Communicating closely with Helen Nation, Brian Brooker, preservation architect, and several volunteers worked behind the scenes to sort through every article found in the home. Early in the process, it was determined that an initial sort of four categories would be performed: Documents, Textiles, Housewares, and Furniture. Separate rooms on the second floor were dedicated as temporary workrooms to house items in each category. Once the initial sorting of contents was complete, more detailed cataloging and accession of each item could begin.
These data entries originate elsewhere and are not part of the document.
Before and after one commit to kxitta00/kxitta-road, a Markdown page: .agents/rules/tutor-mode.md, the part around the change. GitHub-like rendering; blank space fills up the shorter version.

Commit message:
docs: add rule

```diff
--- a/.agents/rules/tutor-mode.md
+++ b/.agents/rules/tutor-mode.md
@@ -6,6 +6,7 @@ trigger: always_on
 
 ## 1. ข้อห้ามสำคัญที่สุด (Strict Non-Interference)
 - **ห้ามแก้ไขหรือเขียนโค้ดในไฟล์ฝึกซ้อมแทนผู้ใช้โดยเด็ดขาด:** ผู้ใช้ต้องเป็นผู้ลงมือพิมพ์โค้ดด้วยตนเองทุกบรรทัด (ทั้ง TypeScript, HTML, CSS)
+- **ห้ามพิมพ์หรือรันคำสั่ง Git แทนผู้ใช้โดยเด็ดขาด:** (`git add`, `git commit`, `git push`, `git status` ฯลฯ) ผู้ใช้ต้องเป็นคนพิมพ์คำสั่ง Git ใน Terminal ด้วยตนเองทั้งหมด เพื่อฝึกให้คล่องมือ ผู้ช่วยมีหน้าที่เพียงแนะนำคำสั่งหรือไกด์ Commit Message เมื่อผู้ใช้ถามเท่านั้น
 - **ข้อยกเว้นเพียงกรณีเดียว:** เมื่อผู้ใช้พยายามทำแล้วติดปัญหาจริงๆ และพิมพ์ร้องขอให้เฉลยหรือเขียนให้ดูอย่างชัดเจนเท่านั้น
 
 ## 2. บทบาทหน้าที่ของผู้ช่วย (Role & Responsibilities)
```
Numerous photographs and negatives found in the house, as well as the incredible memory of Helen Nation, were instrumental in documenting many original aspects of the property such as the picket fence, the well house, the original east porch, the original furnishings, photographs, etc.

Unfortunately, Mrs. Nation passed away in 1999, but restoration work continued with the support of Elizabeth Herbert and Jule Herbert, neice and nephew of Mrs. Nation.
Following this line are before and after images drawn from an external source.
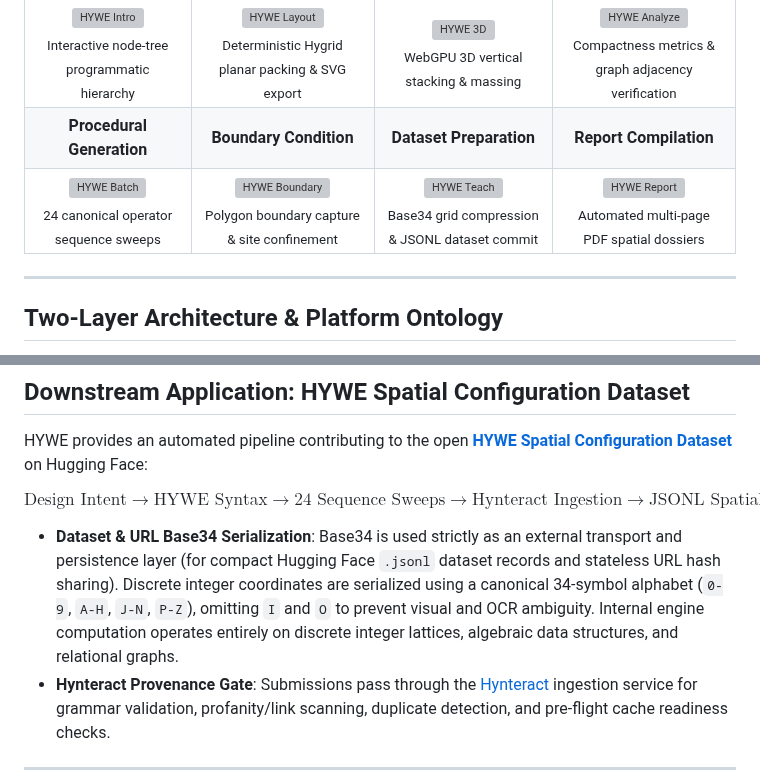
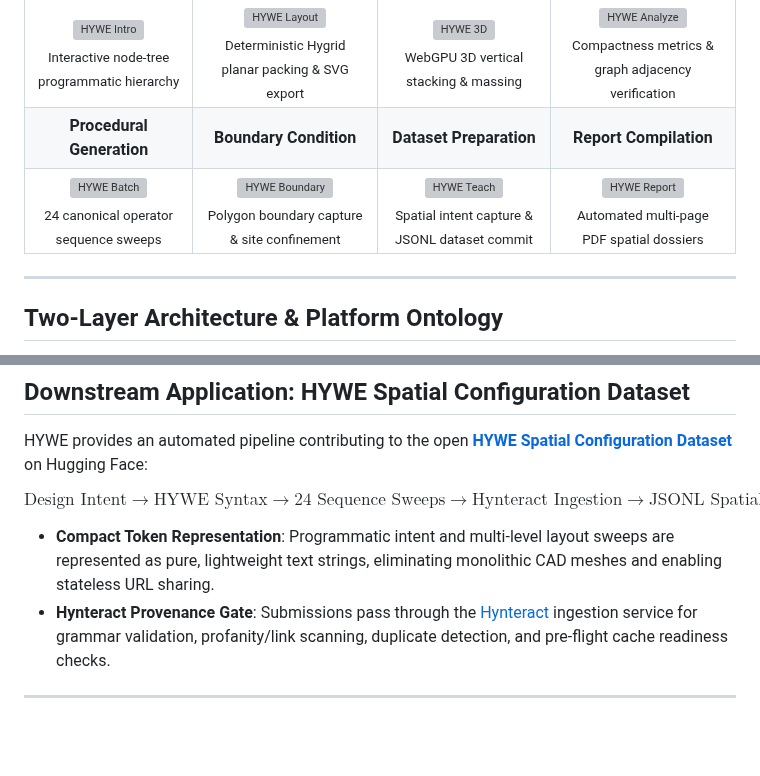
Before and after one commit to vykrum/Hywe, a Markdown page: README.md, 2 parts joined by grey strips. Drawn GitHub-style; blank space fills up the shorter version; grey boxes are pictures that could not be loaded.

Commit message:
docs: remove extraneous Base34 mentions from README

```diff
--- a/README.md
+++ b/README.md
@@ -54,7 +54,7 @@ $$\text{Programmatic Intent} \longrightarrow \text{Relational Topology} \longrig
 | :---: | :---: | :---: | :---: |
 | <a href="https://github.com/user-attachments/assets/0e30e79a-f130-4d64-9119-c8e66a4fd6a9"><img src="https://github.com/user-attachments/assets/0e30e79a-f130-4d64-9119-c8e66a4fd6a9" alt="HYWE Intro" width="100%"/></a><br/><sub>Interactive node-tree programmatic hierarchy</sub> | <a href="https://github.com/user-attachments/assets/4ef3335f-d905-43fa-ac98-3226700249a6"><img src="https://github.com/user-attachments/assets/4ef3335f-d905-43fa-ac98-3226700249a6" alt="HYWE Layout" width="100%"/></a><br/><sub>Deterministic Hygrid planar packing & SVG export</sub> | <a href="https://github.com/user-attachments/assets/eba2ff4f-c36b-49a3-9500-3e7192bf7f1a"><img src="https://github.com/user-attachments/assets/eba2ff4f-c36b-49a3-9500-3e7192bf7f1a" alt="HYWE 3D" width="100%"/></a><br/><sub>WebGPU 3D vertical stacking & massing</sub> | <a href="https://github.com/user-attachments/assets/dc798c70-4da7-45b7-8334-4749fe857689"><img src="https://github.com/user-attachments/assets/dc798c70-4da7-45b7-8334-4749fe857689" alt="HYWE Analyze" width="100%"/></a><br/><sub>Compactness metrics & graph adjacency verification</sub> |
 | **Procedural Generation** | **Boundary Condition** | **Dataset Preparation** | **Report Compilation** |
-| <a href="https://github.com/user-attachments/assets/e017254d-b070-47b0-994e-1a7f07419787"><img src="https://github.com/user-attachments/assets/e017254d-b070-47b0-994e-1a7f07419787" alt="HYWE Batch" width="100%"/></a><br/><sub>24 canonical operator sequence sweeps</sub> | <a href="https://github.com/user-attachments/assets/dde4d99e-5f6f-481e-bfd2-16388f92801c"><img src="https://github.com/user-attachments/assets/dde4d99e-5f6f-481e-bfd2-16388f92801c" alt="HYWE Boundary" width="100%"/></a><br/><sub>Polygon boundary capture & site confinement</sub> | <a href="https://github.com/user-attachments/assets/9156d9e1-965f-4b63-8267-381fbdd28341"><img src="https://github.com/user-attachments/assets/9156d9e1-965f-4b63-8267-381fbdd28341" alt="HYWE Teach" width="100%"/></a><br/><sub>Base34 grid compression & JSONL dataset commit</sub> | <a href="https://github.com/user-attachments/assets/bfd74716-dd8d-46f3-aba8-1ac531f966d5"><img src="https://github.com/user-attachments/assets/bfd74716-dd8d-46f3-aba8-1ac531f966d5" alt="HYWE Report" width="100%"/></a><br/><sub>Automated multi-page PDF spatial dossiers</sub> |
+| <a href="https://github.com/user-attachments/assets/e017254d-b070-47b0-994e-1a7f07419787"><img src="https://github.com/user-attachments/assets/e017254d-b070-47b0-994e-1a7f07419787" alt="HYWE Batch" width="100%"/></a><br/><sub>24 canonical operator sequence sweeps</sub> | <a href="https://github.com/user-attachments/assets/dde4d99e-5f6f-481e-bfd2-16388f92801c"><img src="https://github.com/user-attachments/assets/dde4d99e-5f6f-481e-bfd2-16388f92801c" alt="HYWE Boundary" width="100%"/></a><br/><sub>Polygon boundary capture & site confinement</sub> | <a href="https://github.com/user-attachments/assets/9156d9e1-965f-4b63-8267-381fbdd28341"><img src="https://github.com/user-attachments/assets/9156d9e1-965f-4b63-8267-381fbdd28341" alt="HYWE Teach" width="100%"/></a><br/><sub>Spatial intent capture & JSONL dataset commit</sub> | <a href="https://github.com/user-attachments/assets/bfd74716-dd8d-46f3-aba8-1ac531f966d5"><img src="https://github.com/user-attachments/assets/bfd74716-dd8d-46f3-aba8-1ac531f966d5" alt="HYWE Report" width="100%"/></a><br/><sub>Automated multi-page PDF spatial dossiers</sub> |
 
 ---
 
@@ -126,7 +126,7 @@ HYWE provides an automated pipeline contributing to the open **[HYWE Spatial Con
 
 $$\text{Design Intent} \longrightarrow \text{HYWE Syntax} \longrightarrow \text{24 Sequence Sweeps} \longrightarrow \text{Hynteract Ingestion} \longrightarrow \text{JSONL Spatial Corpus}$$
 
-* **Dataset & URL Base34 Serialization**: Base34 is used strictly as an external transport and persistence layer (for compact Hugging Face `.jsonl` dataset records and stateless URL hash sharing). Discrete integer coordinates are serialized using a canonical 34-symbol alphabet (`0-9`, `A-H`, `J-N`, `P-Z`), omitting `I` and `O` to prevent visual and OCR ambiguity. Internal engine computation operates entirely on discrete integer lattices, algebraic data structures, and relational graphs.
+* **Compact Token Representation**: Programmatic intent and multi-level layout sweeps are represented as pure, lightweight text strings, eliminating monolithic CAD meshes and enabling stateless URL sharing.
 * **Hynteract Provenance Gate**: Submissions pass through the [Hynteract](https://github.com/vykrum/Hynteract) ingestion service for grammar validation, profanity/link scanning, duplicate detection, and pre-flight cache readiness checks.
 
 ---
```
The Society was able to utilize the assistance of individuals from the State Cattle Ranch in Greensboro for work on the grounds. Without these individuals, the grounds of Lyon Hall would not have reached the state of restoration seen today. MCHS volunteers transported workers to and from the cattle ranch each day for more than a year. When the house was initially given to the Historical Society, the grounds were completely overgrown. The existing beds were unearthed and many of the plants were rediscovered. For the efforts of these volunteers we are all eternally grateful.

The restoration of Lyon Hall has been, and must continue to be, a community effort. Lyon Hall is open to the public as a house museum and reception hall. Total preservation costs will actually exceed the money presently available, and continued maintenance is an issue of financial concern. The Marengo County Historical Society must continue to rely on its generous members and volunteers to support its preservation efforts such as Lyon Hall.

In memory of her aunt, Annie Gaines Lyon, Helen Nation created The LYON HALL CHARITABLE FOUNDATION. The purpose of this foundation is to ensure the continued restoration of Lyon Hall and its presence in the Demopolis community for generations to come. All gifts to the foundation are tax deductible and support will be welcomed. Please contact the Marengo County Historical Society if you would like to make a contribution to this important cause.